_EXERCISE BRIEF_
Please restate the entries below word for word, leaving out any pictures.

_GIVEN DATA_

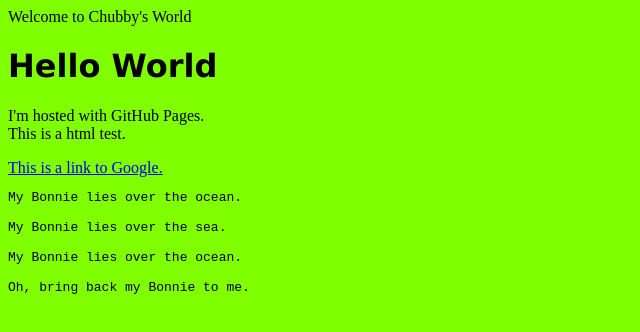
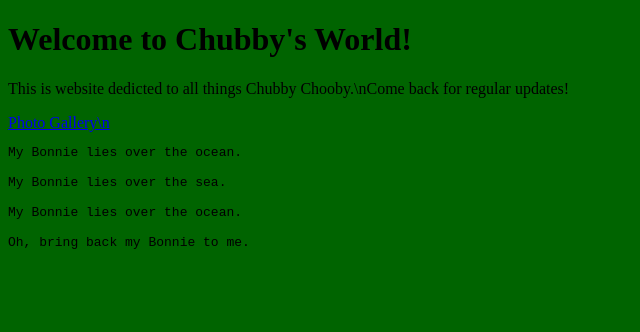
Before and after one commit to vtaoki123/vtaoki123.github.io, a plain HTML site: page index.html in a window 1280 px wide. Shown: the whole page, without its empty margins (0-640 px from the left). Drawn offline with Linux system fonts and the light colour scheme.

Commit message:
Update index.html

```diff
--- a/index.html
+++ b/index.html
@@ -1,10 +1,10 @@
 <!DOCTYPE html>
 <html lang="en-US">
-<head>Welcome to Chubby's World</head>
-<body style="background-color:chartreuse;">
-<h1 style="font-family:Lucida Grande">Hello World</h1>
-<p title="GitHub">I'm hosted with GitHub Pages. <br>This is a html test.</p>
-<a href="http://www.google.com">This is a link to Google.</a>
+<head></head>
+<body style="background-color:darkgreen">
+<h1 title ="Chubby is awesome">Welcome to Chubby's World!</h1>
+<p>This is website dedicted to all things Chubby Chooby.\nCome back for regular updates!</p>
+<a href="page1.html">Photo Gallery\n</a>
 <pre>
 My Bonnie lies over the ocean.
 
```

_ANSWER TO THIS EXERCISE_
Before and after one commit to vtaoki123/vtaoki123.github.io, a plain HTML site: page index.html in a window 1280 px wide. Shown: the whole page, without its empty margins (0-640 px from the left). Drawn offline with Linux system fonts and the light colour scheme.

Commit message:
Update index.html

```diff
--- a/index.html
+++ b/index.html
@@ -1,10 +1,10 @@
 <!DOCTYPE html>
 <html lang="en-US">
-<head>Welcome to Chubby's World</head>
-<body style="background-color:chartreuse;">
-<h1 style="font-family:Lucida Grande">Hello World</h1>
-<p title="GitHub">I'm hosted with GitHub Pages. <br>This is a html test.</p>
-<a href="http://www.google.com">This is a link to Google.</a>
+<head></head>
+<body style="background-color:darkgreen">
+<h1 title ="Chubby is awesome">Welcome to Chubby's World!</h1>
+<p>This is website dedicted to all things Chubby Chooby.\nCome back for regular updates!</p>
+<a href="page1.html">Photo Gallery\n</a>
 <pre>
 My Bonnie lies over the ocean.
 
```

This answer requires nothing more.